Paula Luckhoff4 July 2024 | 17:32

After huge investment, TotalEnergies 'ditching' SA offshore gas finds for Namibia coast

Our neighbours Namibia and Mozambique win with more policy certainty, says Wits Business School's Lumkile Mondi on The Money Show.

After huge investment, TotalEnergies 'ditching' SA offshore gas finds for Namibia coast

TotalEnergies gas platform. Image: Facebook

Growing concern is being reported about the future of domestic investment by foreign oil companies, with the blame squarely placed on government.

Bloomberg News reports that TotalEnergies plans to exit its discoveries of gas-condensate offshore South Africa to prioritise exploration in other areas closer to Namibia, 'according to people familiar with the matter'.

The French oil giant has invested a reported  $400 million since discovering the first of two large mainly gas finds in Block 11B/12B offshore the southern coast in 2019.

Ray White gets some context from Lumkile Mondi, senior lecturer at Wits Business School.

Mondi notes that the southern African region is richly stocked with fossil resources, citing Namibia and the Rovuma project off Mozambique, where there has also been massive international investment.

In these neighbouring countries of ours, he says, governments have ensured that their resources can be exploited at a lower cost.

Even more importantly, he adds, decision making there is more straightforward.

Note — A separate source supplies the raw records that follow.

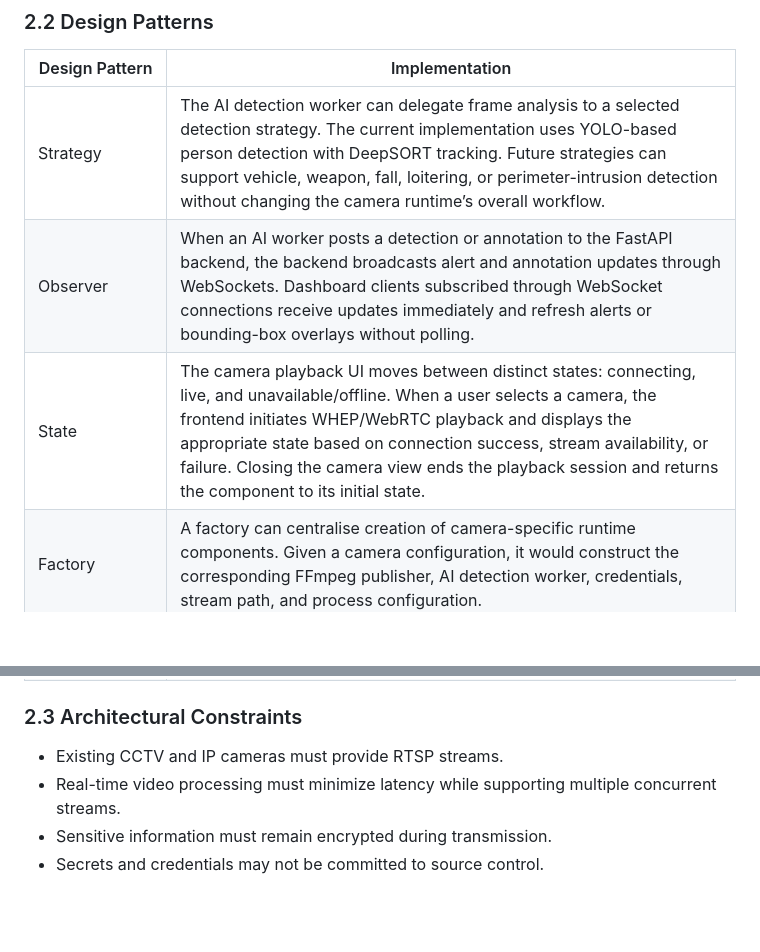
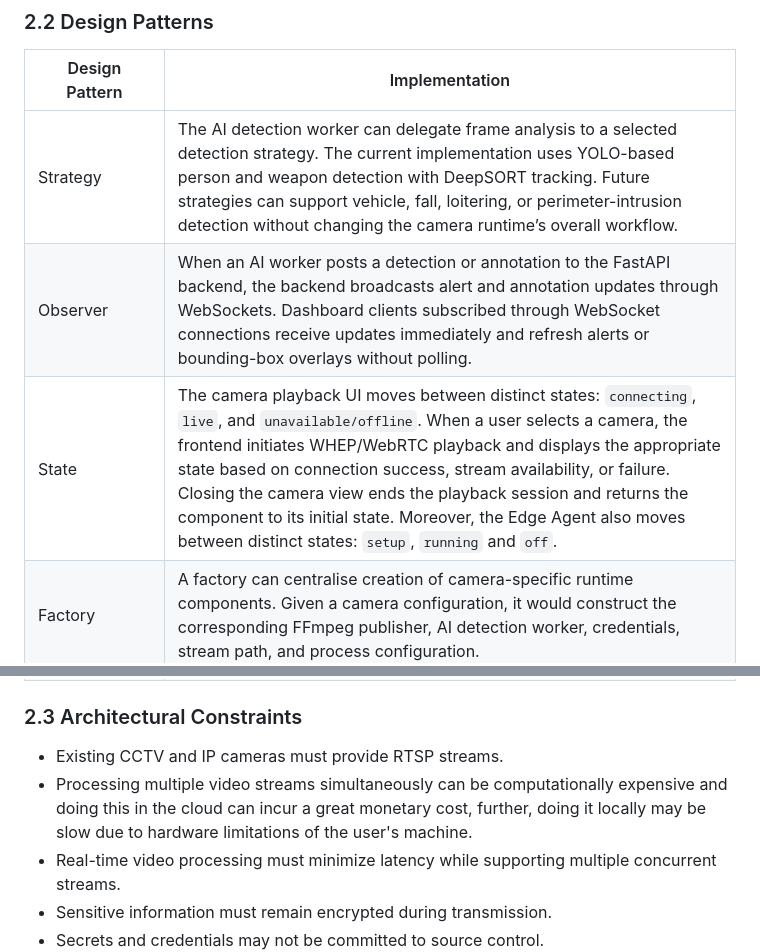
Before and after one commit to COS301-SE-2026/Neighbourhood-WatchDog, a Markdown page: docs/sas.md, 2 parts joined by grey strips. GitHub-like rendering; blank space fills up the shorter version.

Commit message:
Updating SAS doc

```diff
--- a/docs/sas.md
+++ b/docs/sas.md
@@ -21,15 +21,16 @@ The purpose of this document is to communicate the architectural structure of th
 ### 2.2 Design Patterns
 | Design Pattern | Implementation |
 |---|---|
-| Strategy | The AI detection worker can delegate frame analysis to a selected detection strategy. The current implementation uses YOLO-based person detection with DeepSORT tracking. Future strategies can support vehicle, weapon, fall, loitering, or perimeter-intrusion detection without changing the camera runtime’s overall workflow. |
+| Strategy | The AI detection worker can delegate frame analysis to a selected detection strategy. The current implementation uses YOLO-based person and weapon detection with DeepSORT tracking. Future strategies can support vehicle, fall, loitering, or perimeter-intrusion detection without changing the camera runtime’s overall workflow. |
 | Observer | When an AI worker posts a detection or annotation to the FastAPI backend, the backend broadcasts alert and annotation updates through WebSockets. Dashboard clients subscribed through WebSocket connections receive updates immediately and refresh alerts or bounding-box overlays without polling. |
-| State | The camera playback UI moves between distinct states: connecting, live, and unavailable/offline. When a user selects a camera, the frontend initiates WHEP/WebRTC playback and displays the appropriate state based on connection success, stream availability, or failure. Closing the camera view ends the playback session and returns the component to its initial state. |
+| State | The camera playback UI moves between distinct states: `connecting`, `live`, and `unavailable/offline`. When a user selects a camera, the frontend initiates WHEP/WebRTC playback and displays the appropriate state based on connection success, stream availability, or failure. Closing the camera view ends the playback session and returns the component to its initial state. Moreover, the Edge Agent also moves between distinct states: `setup`, `running` and `off`.|
 | Factory | A factory can centralise creation of camera-specific runtime components. Given a camera configuration, it would construct the corresponding FFmpeg publisher, AI detection worker, credentials, stream path, and process configuration. |
 | Chain of Responsibility | Requests pass through sequential validation and authorisation stages: authentication, role/property access checks, request validation, internal-agent token validation, and finally route/service execution. FastAPI middleware and dependency functions naturally support this pattern. |
 | Command | Camera actions such as enable, disable, start publisher, stop publisher, start detection, and stop detection, can be represented as commands. This would make operations easier to queue, retry, log, audit, and potentially execute remotely through the WatchDog Agent. |
 
 ### 2.3 Architectural Constraints
 - Existing CCTV and IP cameras must provide RTSP streams.
+- Processing multiple video streams simultaneously can be computationally expensive and doing this in the cloud can incur a great monetary cost, further, doing it locally may be slow due to hardware limitations of the user's machine.
 - Real-time video processing must minimize latency while supporting multiple concurrent streams.
 - Sensitive information must remain encrypted during transmission.
 - Secrets and credentials may not be committed to source control.
```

"In comparison, South Africa has just struggled to reach policy certainty... It's costly to exploit these resources... in an environment of policy uncertainty, therefore you go to an environment that's easier."
"It's a huge concern for us that as long as SA continues to have policy uncertainty and long processes of consultation and various requirements related to black economic empowerment in a capital intensive industry, we're going to miss the boat."
"I think countries around us that are highly competitive like Namibia and Mozambique, are going to eat us alive."
Lumkile Mondi,Senior Lecturer - Wits Business School

At the same time, considering how far our neighbours have advanced along this road, it would probably be a lot more efficient for South Africa to just work with them in terms of gas requirements, he says.

Listen to the conversation at the top of the article